The ERR offers a broad and transparent lens, governed by the most powerful commercial force of our times: the opinion of informed consumers. Harnessing the principles of  the trust economy, the platform will be radically open, allowing every business to share their processes publicly and engage directly with the public, using the four tiers of impact (suppliers, customers, society and environment), which the informed public would then rate openly against a set of clear principles. In this way it will be self-regulating – a Trip Advisor or a Glassdoor of impact measurement – while allowing businesses to build a direct and collaborative relationship with consumers.


Consider, for example, the impetus on a business to improve their efforts to banish modern slavery from their supply chain if they knew how visible their efforts would be and how integral to their overall rating, and how valuable the discussions provoked would be. Today, despite being passed into law in 2015, most large companies still lag perilously behind, unmoved by a government requirement that has little risk of consequence if ignored, and huge cost to implement.

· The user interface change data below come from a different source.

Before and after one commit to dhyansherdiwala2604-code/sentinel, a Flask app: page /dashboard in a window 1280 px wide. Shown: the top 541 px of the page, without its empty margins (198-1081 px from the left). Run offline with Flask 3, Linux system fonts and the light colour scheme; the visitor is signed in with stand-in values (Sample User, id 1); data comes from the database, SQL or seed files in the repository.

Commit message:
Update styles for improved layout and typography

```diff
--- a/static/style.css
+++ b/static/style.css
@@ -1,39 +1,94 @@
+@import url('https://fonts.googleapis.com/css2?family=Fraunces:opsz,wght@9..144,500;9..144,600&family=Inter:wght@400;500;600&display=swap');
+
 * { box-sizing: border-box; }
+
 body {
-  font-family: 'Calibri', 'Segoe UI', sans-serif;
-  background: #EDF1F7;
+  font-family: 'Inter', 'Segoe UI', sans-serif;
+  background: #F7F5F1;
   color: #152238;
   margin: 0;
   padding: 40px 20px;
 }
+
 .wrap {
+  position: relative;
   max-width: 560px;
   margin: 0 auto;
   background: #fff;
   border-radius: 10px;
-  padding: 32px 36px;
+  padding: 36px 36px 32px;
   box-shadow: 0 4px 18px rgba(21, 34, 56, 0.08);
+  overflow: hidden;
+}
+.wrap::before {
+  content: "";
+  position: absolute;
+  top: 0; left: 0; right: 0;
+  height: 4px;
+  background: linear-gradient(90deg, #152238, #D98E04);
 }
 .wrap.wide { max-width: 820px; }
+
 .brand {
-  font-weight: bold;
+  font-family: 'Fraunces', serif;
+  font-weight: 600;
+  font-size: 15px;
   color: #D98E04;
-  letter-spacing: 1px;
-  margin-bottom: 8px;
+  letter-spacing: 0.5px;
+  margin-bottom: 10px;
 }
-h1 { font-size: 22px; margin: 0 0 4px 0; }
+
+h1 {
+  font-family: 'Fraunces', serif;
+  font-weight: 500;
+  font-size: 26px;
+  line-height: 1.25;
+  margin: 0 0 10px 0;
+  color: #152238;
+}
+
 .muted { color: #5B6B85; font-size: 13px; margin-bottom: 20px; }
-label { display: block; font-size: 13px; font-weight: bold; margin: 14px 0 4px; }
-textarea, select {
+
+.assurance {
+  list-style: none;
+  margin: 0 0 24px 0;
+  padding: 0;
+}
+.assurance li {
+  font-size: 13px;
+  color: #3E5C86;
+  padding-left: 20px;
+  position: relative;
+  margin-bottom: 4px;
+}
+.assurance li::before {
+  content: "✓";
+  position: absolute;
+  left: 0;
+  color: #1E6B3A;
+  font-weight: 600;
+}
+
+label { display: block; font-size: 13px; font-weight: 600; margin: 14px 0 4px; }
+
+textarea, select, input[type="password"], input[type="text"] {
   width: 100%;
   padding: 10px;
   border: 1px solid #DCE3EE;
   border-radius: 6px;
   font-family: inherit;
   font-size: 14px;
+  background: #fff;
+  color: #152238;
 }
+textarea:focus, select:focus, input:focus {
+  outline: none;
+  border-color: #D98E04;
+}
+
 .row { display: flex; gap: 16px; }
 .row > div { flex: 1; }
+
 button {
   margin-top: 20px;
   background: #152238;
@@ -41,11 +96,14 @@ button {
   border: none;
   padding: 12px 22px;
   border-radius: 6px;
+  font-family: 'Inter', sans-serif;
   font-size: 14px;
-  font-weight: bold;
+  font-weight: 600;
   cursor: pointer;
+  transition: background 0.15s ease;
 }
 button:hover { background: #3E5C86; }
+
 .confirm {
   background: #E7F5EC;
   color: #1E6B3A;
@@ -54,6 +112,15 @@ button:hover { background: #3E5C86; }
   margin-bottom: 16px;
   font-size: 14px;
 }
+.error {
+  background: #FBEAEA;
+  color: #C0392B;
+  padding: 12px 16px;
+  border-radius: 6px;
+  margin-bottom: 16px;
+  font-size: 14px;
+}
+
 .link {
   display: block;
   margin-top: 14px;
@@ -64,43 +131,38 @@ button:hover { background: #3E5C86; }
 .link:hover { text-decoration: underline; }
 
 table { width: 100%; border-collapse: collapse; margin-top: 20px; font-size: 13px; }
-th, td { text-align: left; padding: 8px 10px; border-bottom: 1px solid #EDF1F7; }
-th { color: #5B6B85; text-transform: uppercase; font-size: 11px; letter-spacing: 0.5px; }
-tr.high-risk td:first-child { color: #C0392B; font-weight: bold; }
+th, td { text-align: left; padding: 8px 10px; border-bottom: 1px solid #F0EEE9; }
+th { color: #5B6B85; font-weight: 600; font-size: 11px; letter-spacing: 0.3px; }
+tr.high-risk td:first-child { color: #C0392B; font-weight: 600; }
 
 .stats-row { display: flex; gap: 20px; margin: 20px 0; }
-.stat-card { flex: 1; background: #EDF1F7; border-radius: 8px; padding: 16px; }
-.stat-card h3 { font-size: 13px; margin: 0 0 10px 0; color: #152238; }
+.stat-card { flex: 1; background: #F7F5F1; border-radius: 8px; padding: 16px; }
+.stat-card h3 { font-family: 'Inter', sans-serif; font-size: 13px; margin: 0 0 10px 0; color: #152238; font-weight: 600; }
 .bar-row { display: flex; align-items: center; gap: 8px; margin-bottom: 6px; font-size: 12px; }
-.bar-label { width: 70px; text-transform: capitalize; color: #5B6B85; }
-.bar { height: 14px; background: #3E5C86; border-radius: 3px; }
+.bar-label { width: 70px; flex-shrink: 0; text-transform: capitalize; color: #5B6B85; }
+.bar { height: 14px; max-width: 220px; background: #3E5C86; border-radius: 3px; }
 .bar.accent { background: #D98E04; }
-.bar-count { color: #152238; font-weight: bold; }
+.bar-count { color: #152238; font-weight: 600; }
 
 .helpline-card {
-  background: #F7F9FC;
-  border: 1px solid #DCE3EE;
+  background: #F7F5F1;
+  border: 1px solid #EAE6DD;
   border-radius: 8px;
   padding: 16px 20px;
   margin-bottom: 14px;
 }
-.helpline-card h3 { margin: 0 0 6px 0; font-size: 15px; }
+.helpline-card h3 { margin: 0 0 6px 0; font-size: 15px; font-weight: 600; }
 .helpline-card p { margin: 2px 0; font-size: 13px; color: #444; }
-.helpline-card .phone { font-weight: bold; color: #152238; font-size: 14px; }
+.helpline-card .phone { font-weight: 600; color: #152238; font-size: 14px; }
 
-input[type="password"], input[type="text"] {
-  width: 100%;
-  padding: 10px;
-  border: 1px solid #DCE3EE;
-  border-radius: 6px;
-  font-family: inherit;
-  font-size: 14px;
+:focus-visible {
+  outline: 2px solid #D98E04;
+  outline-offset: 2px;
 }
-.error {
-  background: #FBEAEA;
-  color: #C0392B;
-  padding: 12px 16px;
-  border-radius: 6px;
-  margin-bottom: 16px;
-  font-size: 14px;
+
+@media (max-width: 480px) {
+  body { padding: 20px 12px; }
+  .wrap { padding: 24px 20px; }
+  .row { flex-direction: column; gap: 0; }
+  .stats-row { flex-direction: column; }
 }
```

This social aspect is key to the ERR’s emphasis on positive change: inviting, not condemnation or a rigid score system, but a shared approach to improvement; a recognition of good intent and an on-going dialogue in how to do better and where impact should be measured. As we develop the platform, we’ll be looking for input from all organisations and all sectors – please do get in touch with your thoughts so that we can create the most useful possible tool.